# [What is needed]
In your copy, include no images and return each entry exactly as written.

# [Records provided]
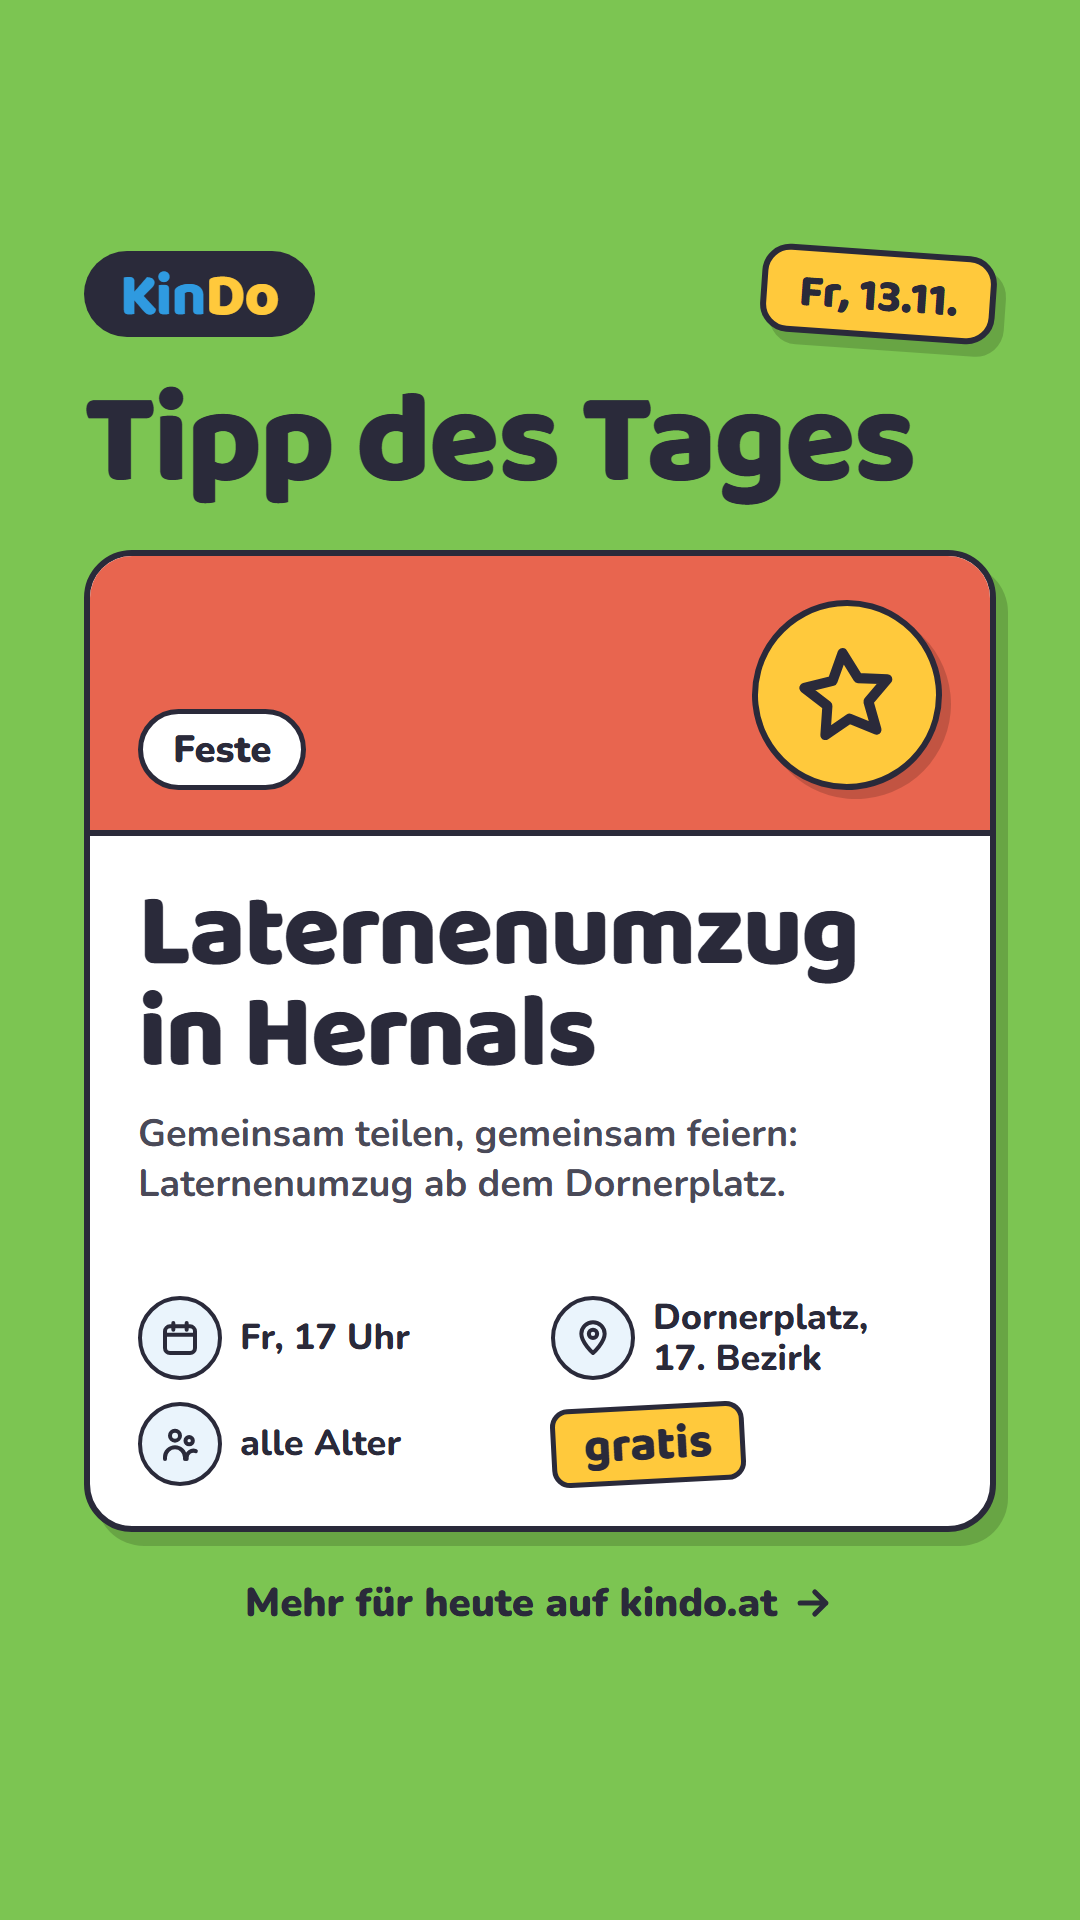
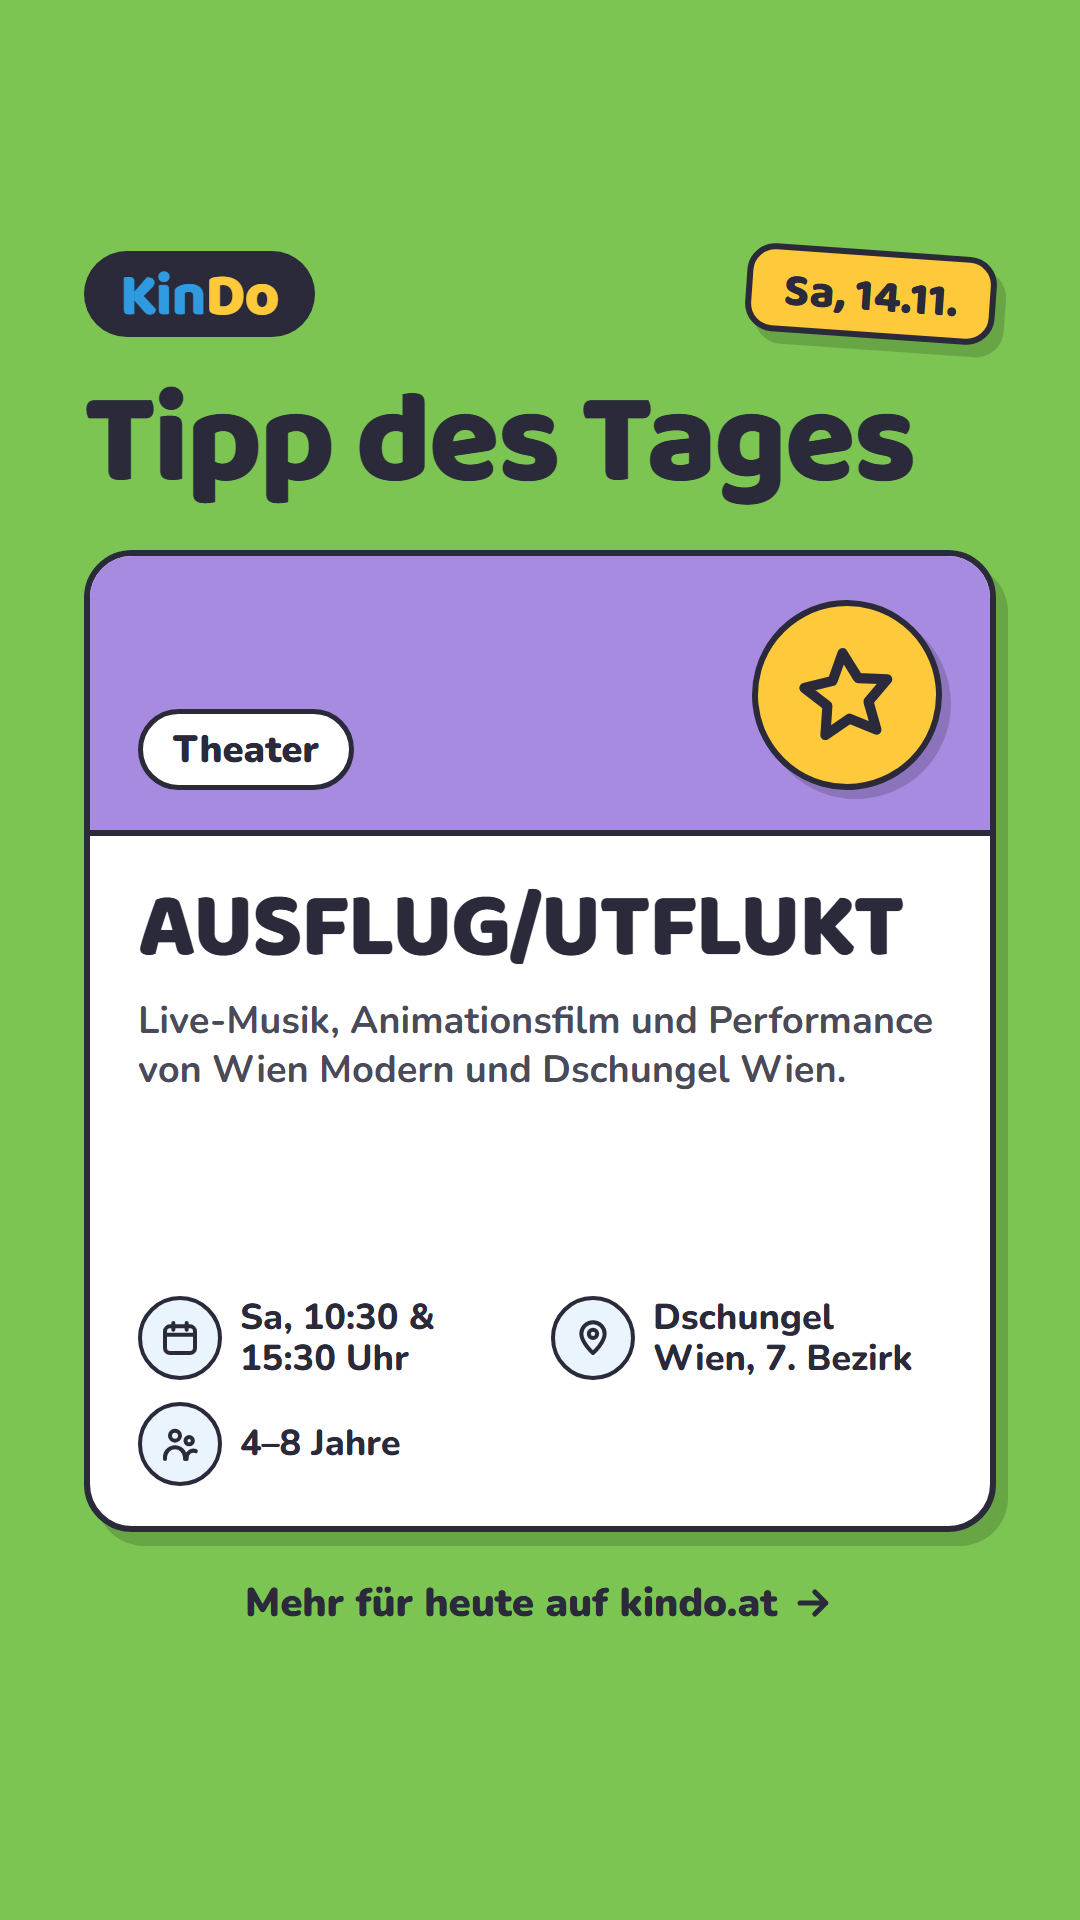
Story Tipp des Tages 2026-11-14

diff --git a/story/README.md b/story/README.md
@@ -1,8 +1,8 @@
-# Tipp des Tages – 13.11.
+# Tipp des Tages – 14.11.
 
-![Tipp des Tages: Laternenumzug in Hernals](2026-11-13/01.png)
+![Tipp des Tages: AUSFLUG/UTFLUKT](2026-11-14/01.png)
 
-**Link für den Sticker:** https://www.kindo.at/veranstaltungen/290321
+**Link für den Sticker:** https://www.kindo.at/veranstaltungen/157071
 
 So geht's: Bild antippen und speichern, in Instagram als Story posten, Link-Sticker mit dem Link oben dazugeben.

# [Completed exercise]
Story Tipp des Tages 2026-11-14

diff --git a/story/README.md b/story/README.md
@@ -1,8 +1,8 @@
-# Tipp des Tages – 13.11.
+# Tipp des Tages – 14.11.
 
-![Tipp des Tages: Laternenumzug in Hernals](2026-11-13/01.png)
+![Tipp des Tages: AUSFLUG/UTFLUKT](2026-11-14/01.png)
 
-**Link für den Sticker:** https://www.kindo.at/veranstaltungen/290321
+**Link für den Sticker:** https://www.kindo.at/veranstaltungen/157071
 
 So geht's: Bild antippen und speichern, in Instagram als Story posten, Link-Sticker mit dem Link oben dazugeben.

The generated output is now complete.